### Why Do Countries Put Up Barriers to Trade?
Domestic politics, really.
- Free trade creates diffuse benefits but sometimes concentrates costs.
### Who Benefits from Protectionism?
- National producers
- Scarce factors (see: **Stolper-Samuelson Theorem**)
- Specific industries (see: **Ricardo-Viner Theorem**)
### Who Loses from Protectionism?
- You
- Also: exporters (who fear reprisal)
# Conclusion
### Conclusion
*Free trade is good*.
- Free trade follows logic of comparative advantage.
- It creates abundance unavailable under autarky/mercantilist policies.
- *Imports are actually gains from trade, and not losses*.
However, trade, like any policy, creates winners and losers.
- Problem: benefits are diffuse but costs can be concentrated.
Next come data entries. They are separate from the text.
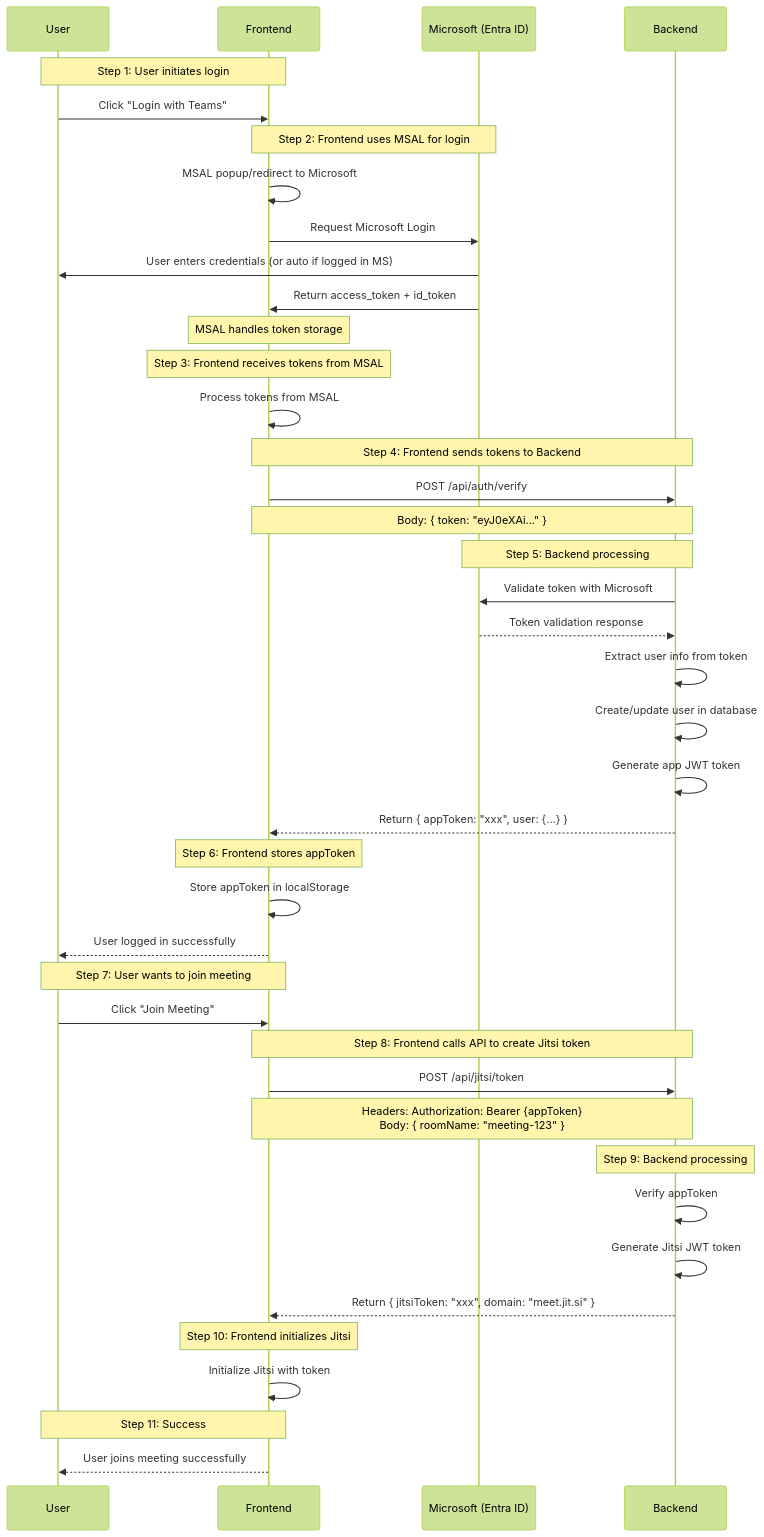
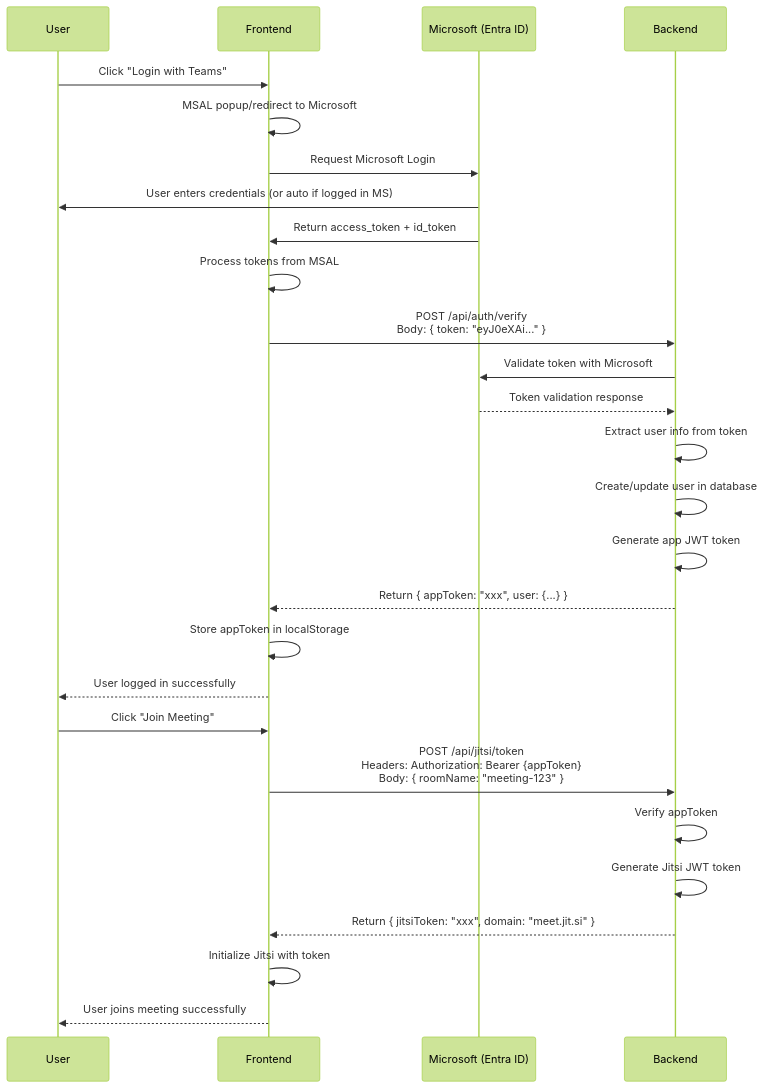
The first of 3 diagrams in projects/GEM/video-conference/auth-flow-v2.md (pnam16/foam), drawn with Mermaid (forest theme) before and after one commit.

Commit message:
Oct 24, 2025, 5:19 PM

````diff
--- a/projects/GEM/video-conference/auth-flow-v2.md
+++ b/projects/GEM/video-conference/auth-flow-v2.md
@@ -36,54 +36,30 @@
 ```mermaid
 sequenceDiagram
   participant U as User
   participant F as Frontend
   participant M as Microsoft (Entra ID)
   participant B as Backend
 
-  Note over U,F: Step 1: User initiates login
   U->>F: Click "Login with Teams"
-
-  Note over F,M: Step 2: Frontend uses MSAL for login
   F->>F: MSAL popup/redirect to Microsoft
   F->>M: Request Microsoft Login
   M->>U: User enters credentials (or auto if logged in MS)
   M->>F: Return access_token + id_token
-  Note over F: MSAL handles token storage
-
-  Note over F: Step 3: Frontend receives tokens from MSAL
   F->>F: Process tokens from MSAL
-
-  Note over F,B: Step 4: Frontend sends tokens to Backend
-  F->>B: POST /api/auth/verify
-  Note over F,B: Body: { token: "eyJ0eXAi..." }
-
-  Note over B,M: Step 5: Backend processing
+  F->>B: POST /api/auth/verify<br/>Body: { token: "eyJ0eXAi..." }
   B->>M: Validate token with Microsoft
   M-->>B: Token validation response
   B->>B: Extract user info from token
   B->>B: Create/update user in database
   B->>B: Generate app JWT token
   B-->>F: Return { appToken: "xxx", user: {...} }
-
-  Note over F: Step 6: Frontend stores appToken
   F->>F: Store appToken in localStorage
   F-->>U: User logged in successfully
-
-  Note over U,F: Step 7: User wants to join meeting
   U->>F: Click "Join Meeting"
-
-  Note over F,B: Step 8: Frontend calls API to create Jitsi token
-  F->>B: POST /api/jitsi/token
-  Note over F,B: Headers: Authorization: Bearer {appToken}<br/>Body: { roomName: "meeting-123" }
-
-  Note over B: Step 9: Backend processing
+  F->>B: POST /api/jitsi/token<br/>Headers: Authorization: Bearer {appToken}<br/>Body: { roomName: "meeting-123" }
   B->>B: Verify appToken
   B->>B: Generate Jitsi JWT token
   B-->>F: Return { jitsiToken: "xxx", domain: "meet.jit.si" }
-
-  Note over F: Step 10: Frontend initializes Jitsi
   F->>F: Initialize Jitsi with token
-
-  Note over U,F: Step 11: Success
   F-->>U: User joins meeting successfully
 ```
````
- Protectionism is a public bad, but it's more the norm than free trade (historically).
You can’t perform that action at this time.